[Items from a data source]
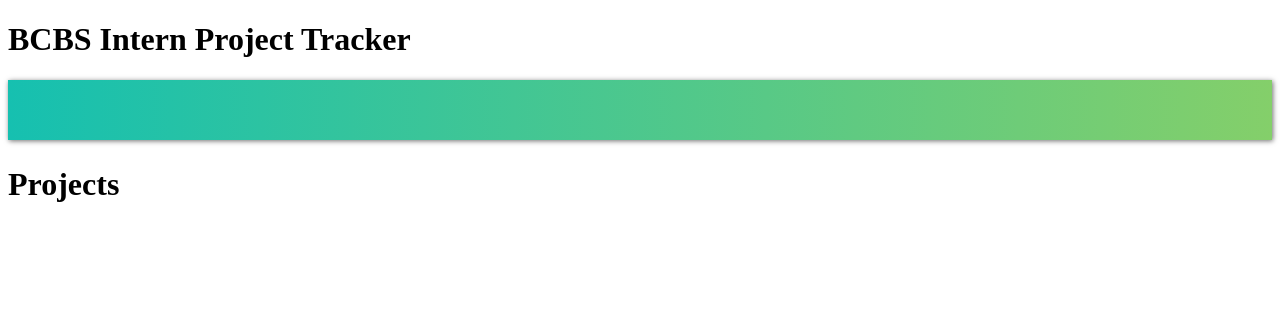
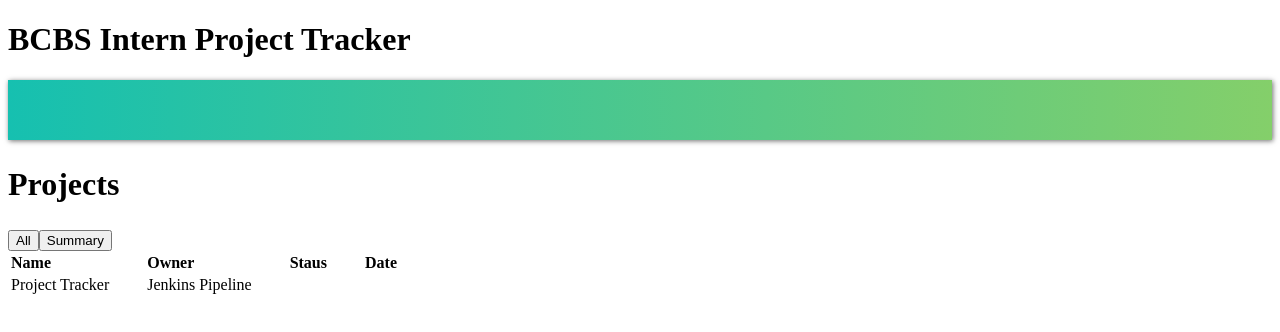
Before and after one commit to WynterS04/ProjectTracker, a Vue app: page / in a window 1280 px wide. Shown: the top 332 px of the page. Built offline with nearby package versions, Linux system fonts and the light colour scheme.

Commit message:
separating full display vs. summary

```diff
--- a/src/components/DisplayDetails.vue
+++ b/src/components/DisplayDetails.vue
@@ -10,8 +10,8 @@
 </script>
 
 <template>
-      <div class="all-projects">
-    <table v-show="viewType === 'all'" class="project-table">
+    <div class="all-projects">
+        <table class="project-table">
             <tr>
                 <th>Name</th>
                 <th>Owner</th>
--- a/src/views/HomeView.vue
+++ b/src/views/HomeView.vue
@@ -14,4 +14,12 @@
   <div class="nav-bar"></div>
 
   <h2 style="font-size: xx-large;">Projects</h2>
+
+  <button @click="viewType = 'all'">All</button>
+  <button @click="viewType = 'summary'">Summary</button>
+
+  <DisplayDetails v-if="viewType === 'all'"></DisplayDetails>
+
+  <SummaryDisplay v-if="viewType === 'summary'"></SummaryDisplay>
+
 </template>
```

=== Your assignment ===
Across the records above, count the lines holding "class" and write down only that count.

=== Exercise solution ===
5